photo by timbrauhn on flickr.
Good morning everyone. Since we were having internet broadband connection problems last night, I am re-posting this non-fiction essay from last year, and I hope you enjoy it. It is on par with some discussions we were having last week at Over Easy, about homelessness and poverty in general. Please feel welcome to share your experiences. Off-topic is welcome as well.
There was a time, early in my dumpster diving and scavenging life when I clung to the notion that somehow, some way, I would have a lot of money, and things would be wonderful. By scavenging, I mean this in the truest sense. There was a Labor Ready close by, but it was always packed, and if you were not a connected regular worker, days could pass without work and so, I looked for coins in the street. One coin leads to almost always another nearby. Fast-food drive through windows were the best places to search for breeding loose change.
My feet hurt all the time. There is no real place to sit in any given urban area. It can take all day to put a meal together because this place that has this thing for these few cents can be very far from that one. Sometimes I would sit, on a curb, to rest my feet and study people. Here is what one who fits into society puts into a shopping cart at the grocery.
Weekend shopping carts were the best to watch because many people with lives shopped on the weekend. They could not only afford to eat, they could also afford to wash clothes. They had dishes and they could wash them. They rushed and rushed, all the time. Groceries, appointments, lessons, kids. Rush, rush, drive and park. Rush in and rush out. In and out the aisles, up and down the stairs, a non-push push here, a little shove there, rush, rush. Everyone had a phone and every call was as if it were the last phone call ever to be placed; everything was important to everyone.
I studied and studied: There is what one wears. Here is what one drives. Here is one who maintains a lawn. This one has made beds and not just mattresses. Everything matches. There is never, ever less than everything. Everything for the car, everything for the kid, everything for the home. I’ll just bet, I would think to myself, that these are some underpants people. One clean pair for each day of the week, I’m certain of it.

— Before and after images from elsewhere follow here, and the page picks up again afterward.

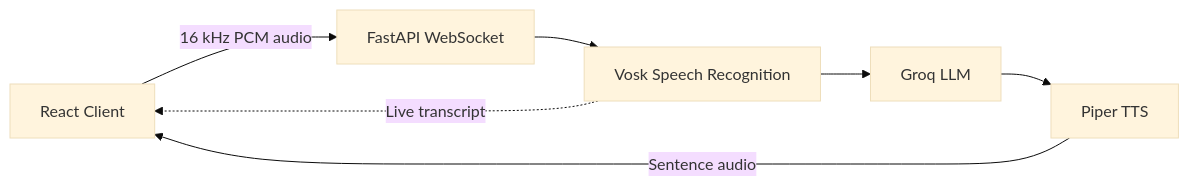
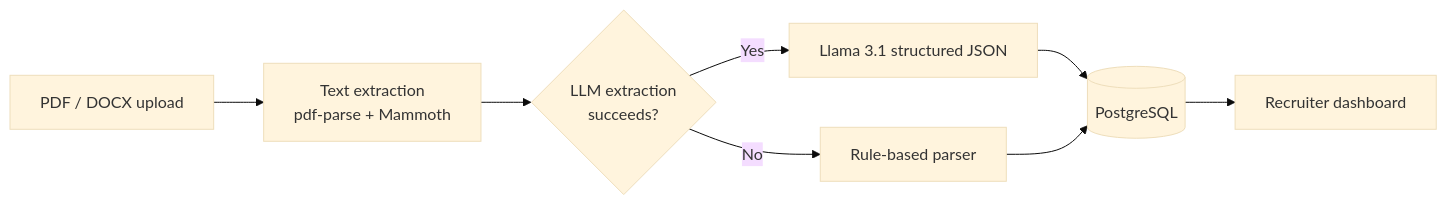
Before and after one commit to YousufS09/YousufS09: the second of 2 diagrams in README.md, drawn with Mermaid (base theme). The commit also changed other lines of this file and 13 other files, not shown here.

````diff
--- a/README.md
+++ b/README.md
@@ -139,9 +125,10 @@
 ```mermaid
 flowchart LR
-    A[React Client] -->|16 kHz PCM audio| B[FastAPI WebSocket]
-    B --> C[Vosk Speech Recognition]
-    C --> D[Groq LLM]
-    D --> E[Piper TTS]
-    E -->|Sentence audio| A
-    C -. Live transcript .-> A
+    A[PDF / DOCX upload] --> B[Text extraction<br/>pdf-parse + Mammoth]
+    B --> C{LLM extraction<br/>succeeds?}
+    C -->|Yes| D[Llama 3.1 structured JSON]
+    C -->|No| E[Rule-based parser]
+    D --> F[(PostgreSQL)]
+    E --> F
+    F --> G[Recruiter dashboard]
 ```
````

I studied and studied, so that someday, when I had a life just like those people, I would be ready. I would know what to buy, and what to wear to buy it, and how to cut my hair and what toothpaste to use for the whitest teeth, what car to be seen in, what gym to be seen at, what detergent for the most gleaming clothes. I could drink with the shopping cart people someday because the ads everywhere assured me I could. Casually not checking the level in my glass, I could drink and be younger and thinner and sexier and funnier, because people who fit into society, of course, don’t have a half gallon of Popov vodka under the kitchen sink, and they are not sitting in a room, in a worn-out recliner, twisting the window shades shut to make sure the passing public is not aware.
I studied and studied, so that someday, when I had a life, the only thing that I would ever be tired from would be my wonderful, lucrative job where I was admired and constantly promoted. I would go out to dinner, go to the park, attend important meetings where I would make important decisions, supervise people and projects, tell people that my schedule was too busy just now, could we do this say, next week. I would drink designer cups of coffee with all the right people in all the right places and plan more coffee time with more people.
I would have people in my life who would ask, so that I could tell them these things and make these plans.
During my studies, my curb was not always solitary. But it was always anonymous, which was absolutely perfect, because the non-distance distance allowed me to shock, comfort, and then leave the company of wandering curb dwellers. I could say anything from So how much time did you do this last time, to Boy do I ever remember living on a plane all the time. I could curb-blend. I had no idea how to blend in with the socially acceptable groups I studied, but this was minor. It would come with time, teeth, looks, youth, money, and a home packed with beautiful things and visited by gardeners and housekeepers.
On my curb, I was lower than some and higher than others, and a perfect judge of everyone.
The shopping cart underpants people were a blast to judge: I’ll just bet this one is sleeping with that one and lying about it to this other one and milking this from that one and cooking the books and showing up a little too late and a little too hung over. Well, they kind of made it easy to be supreme judge because they talked about themselves all the time and always loud because I was just a nobody on a curb, who would shut up for that? The lower people were no match for my curb-gavel, I mean, I’ve hit the skids, but at least I’m not walking around the park asking strangers for money.
I did not know any of these people and I judged them all, every last one of them, from my curb courtroom. The court of last resort. I judged the cart people because I wanted to be the cart people. That way, other cart people would like me.
Today, I subsist on what people throw away. I do not have the wonderful job or the money or the possessions that I once wanted and thought I needed. I notice more because I am not in a hurry. I do not judge people anymore. I am just fine, being who I am, and being poor. It is more than enough.